[Data provided]
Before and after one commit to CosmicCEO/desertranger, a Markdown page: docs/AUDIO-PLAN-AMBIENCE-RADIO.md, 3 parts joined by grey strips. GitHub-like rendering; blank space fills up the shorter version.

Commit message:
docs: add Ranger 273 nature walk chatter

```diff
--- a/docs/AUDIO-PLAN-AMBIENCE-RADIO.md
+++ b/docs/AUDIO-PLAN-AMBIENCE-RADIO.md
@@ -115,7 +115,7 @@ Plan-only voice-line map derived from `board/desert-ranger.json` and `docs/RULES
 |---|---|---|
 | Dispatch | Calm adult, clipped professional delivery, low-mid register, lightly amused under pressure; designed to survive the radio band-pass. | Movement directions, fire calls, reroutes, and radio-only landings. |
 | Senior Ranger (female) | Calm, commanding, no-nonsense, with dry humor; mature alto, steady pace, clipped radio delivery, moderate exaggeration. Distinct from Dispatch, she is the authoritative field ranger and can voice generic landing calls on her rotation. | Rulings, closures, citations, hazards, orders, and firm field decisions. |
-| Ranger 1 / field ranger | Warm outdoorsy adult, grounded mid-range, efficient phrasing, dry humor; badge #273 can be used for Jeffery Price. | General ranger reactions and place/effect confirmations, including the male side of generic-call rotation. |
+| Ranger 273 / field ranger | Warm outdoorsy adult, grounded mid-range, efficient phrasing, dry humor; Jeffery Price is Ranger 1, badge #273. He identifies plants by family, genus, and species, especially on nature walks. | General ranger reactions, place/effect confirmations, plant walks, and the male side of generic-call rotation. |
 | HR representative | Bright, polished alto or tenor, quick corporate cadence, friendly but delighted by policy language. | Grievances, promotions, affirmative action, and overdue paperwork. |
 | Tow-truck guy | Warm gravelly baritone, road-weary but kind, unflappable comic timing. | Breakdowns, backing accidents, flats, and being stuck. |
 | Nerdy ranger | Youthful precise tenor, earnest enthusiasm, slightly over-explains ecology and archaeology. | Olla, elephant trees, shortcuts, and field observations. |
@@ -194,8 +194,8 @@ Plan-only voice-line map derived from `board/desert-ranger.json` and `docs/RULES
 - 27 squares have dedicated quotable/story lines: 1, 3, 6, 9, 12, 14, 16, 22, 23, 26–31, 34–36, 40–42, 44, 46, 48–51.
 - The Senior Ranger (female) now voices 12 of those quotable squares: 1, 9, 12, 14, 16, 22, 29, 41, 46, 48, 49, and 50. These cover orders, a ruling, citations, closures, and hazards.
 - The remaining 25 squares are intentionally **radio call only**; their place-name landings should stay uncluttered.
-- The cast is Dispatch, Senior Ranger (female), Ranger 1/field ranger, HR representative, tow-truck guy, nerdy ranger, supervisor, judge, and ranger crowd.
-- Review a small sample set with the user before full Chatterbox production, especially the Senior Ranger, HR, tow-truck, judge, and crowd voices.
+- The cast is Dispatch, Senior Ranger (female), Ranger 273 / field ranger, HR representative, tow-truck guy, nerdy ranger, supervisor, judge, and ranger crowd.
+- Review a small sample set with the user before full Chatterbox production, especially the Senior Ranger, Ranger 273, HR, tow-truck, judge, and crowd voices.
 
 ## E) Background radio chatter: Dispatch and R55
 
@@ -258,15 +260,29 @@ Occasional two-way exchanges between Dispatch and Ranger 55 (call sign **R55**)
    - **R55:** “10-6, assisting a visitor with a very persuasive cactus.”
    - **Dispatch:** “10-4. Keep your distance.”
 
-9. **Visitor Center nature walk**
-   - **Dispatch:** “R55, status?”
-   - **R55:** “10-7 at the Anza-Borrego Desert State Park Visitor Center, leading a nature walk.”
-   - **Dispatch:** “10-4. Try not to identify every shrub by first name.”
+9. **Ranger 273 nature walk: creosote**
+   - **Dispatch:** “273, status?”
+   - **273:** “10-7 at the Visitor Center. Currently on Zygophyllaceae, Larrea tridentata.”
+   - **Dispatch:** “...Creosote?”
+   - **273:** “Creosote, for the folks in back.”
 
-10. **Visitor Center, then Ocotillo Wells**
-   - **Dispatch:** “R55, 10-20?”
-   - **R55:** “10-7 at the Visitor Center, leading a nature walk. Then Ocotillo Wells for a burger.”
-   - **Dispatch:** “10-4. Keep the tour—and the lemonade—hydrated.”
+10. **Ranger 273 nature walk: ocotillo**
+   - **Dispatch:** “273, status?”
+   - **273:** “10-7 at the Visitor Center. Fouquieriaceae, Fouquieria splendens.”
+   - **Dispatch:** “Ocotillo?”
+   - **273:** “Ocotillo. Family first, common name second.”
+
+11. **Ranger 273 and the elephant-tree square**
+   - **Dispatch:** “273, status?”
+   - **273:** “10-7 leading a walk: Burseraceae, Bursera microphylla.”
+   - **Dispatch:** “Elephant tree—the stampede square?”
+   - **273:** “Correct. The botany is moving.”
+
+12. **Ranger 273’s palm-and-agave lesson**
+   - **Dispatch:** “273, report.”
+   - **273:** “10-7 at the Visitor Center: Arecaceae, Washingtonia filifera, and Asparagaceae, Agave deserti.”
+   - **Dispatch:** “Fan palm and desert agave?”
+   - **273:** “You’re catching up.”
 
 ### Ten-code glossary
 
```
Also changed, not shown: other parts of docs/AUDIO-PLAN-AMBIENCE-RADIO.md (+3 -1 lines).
[/Data provided]
▶ What is required:
Copy out each line of the data that includes the string "AUDIO".

▶ Task solution:
Before and after one commit to CosmicCEO/desertranger, a Markdown page: docs/AUDIO-PLAN-AMBIENCE-RADIO.md, 3 parts joined by grey strips. GitHub-like rendering; blank space fills up the shorter version.
--- a/docs/AUDIO-PLAN-AMBIENCE-RADIO.md
+++ b/docs/AUDIO-PLAN-AMBIENCE-RADIO.md
Also changed, not shown: other parts of docs/AUDIO-PLAN-AMBIENCE-RADIO.md (+3 -1 lines).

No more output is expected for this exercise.